The court had directed the HR&CE department to immediately coordinate with the Director General of Police (DGP) for ascertaining the places from where the jewellery could be missing. The department as well as the DGP were also directed to file affidavits indicating a roadmap to recover the stolen jewellery and the steps planned to be taken to prevent such thefts of artefacts in the future.
When the matter was heard on Thursday, the petitioner informed the court of the counter affidavit filed by HR&CE department in February. After perusing the report, the judges wrote: “A counter-affidavit has been filed and it does not appear that such counter-affidavit can be taken too seriously. It cannot be the State’s stand that idols or jewellery have not gone missing or that adequate or appropriate steps have been taken to recover the same.”
The interim order went on to read: “The petitioner complains that the Master Register (regarding movable and immovable properties of temples) has gone missing from the HR & CE department. The State should re-consider the stand indicated in the counter-affidavit, particularly since there has been a change of Government here. The State should also look into the petitioner’s allegation that case diaries in some cases have gone missing and investigations may have been stopped midway for extraneous considerations.”

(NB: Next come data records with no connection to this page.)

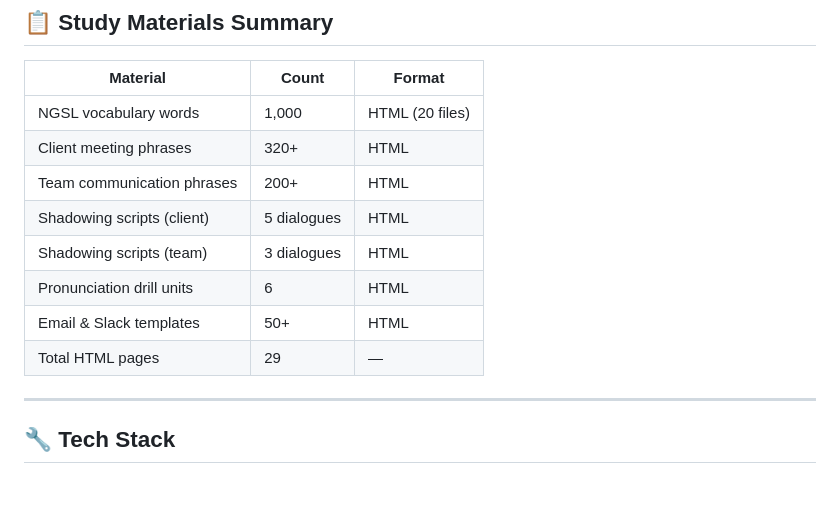
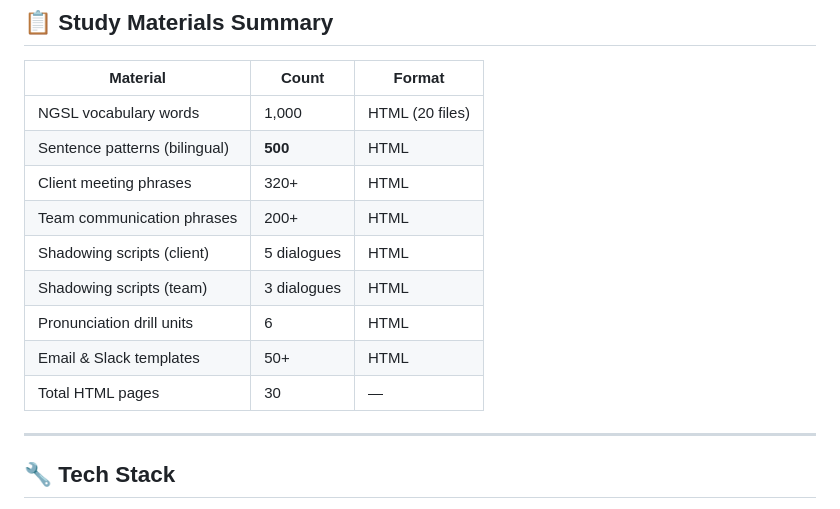
Before and after one commit to xiaobinqin/english-mastery-plan, a Markdown page: README.md, the part around one of its changes. Rendered like a GitHub page.

```diff
--- a/README.md
+++ b/README.md
@@ -153,13 +182,14 @@ This regenerates all 21 HTML files in `html-学习页面/`.
 | Material | Count | Format |
 |----------|-------|--------|
 | NGSL vocabulary words | 1,000 | HTML (20 files) |
+| Sentence patterns (bilingual) | **500** | HTML |
 | Client meeting phrases | 320+ | HTML |
 | Team communication phrases | 200+ | HTML |
 | Shadowing scripts (client) | 5 dialogues | HTML |
 | Shadowing scripts (team) | 3 dialogues | HTML |
 | Pronunciation drill units | 6 | HTML |
 | Email & Slack templates | 50+ | HTML |
-| Total HTML pages | 29 | — |
+| Total HTML pages | 30 | — |
 
 ---
 
```
Also changed, not shown: other parts of README.md (+29 -0 lines), docs/screenshots/07_sentence_patterns.png (added), 1 other file.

After directing the High Court Registry to forward a copy of their interim order to Advocate General R. Shunmugasundaram so that the issue could be looked into at the highest level, the judges called for a status report after three weeks. The court also observed that it would be open to the HR&CE department to invite the writ petitioner for a discussion since he appeared to have sufficient material to indicate particulars of idols and nature of jewellery that had gone missing.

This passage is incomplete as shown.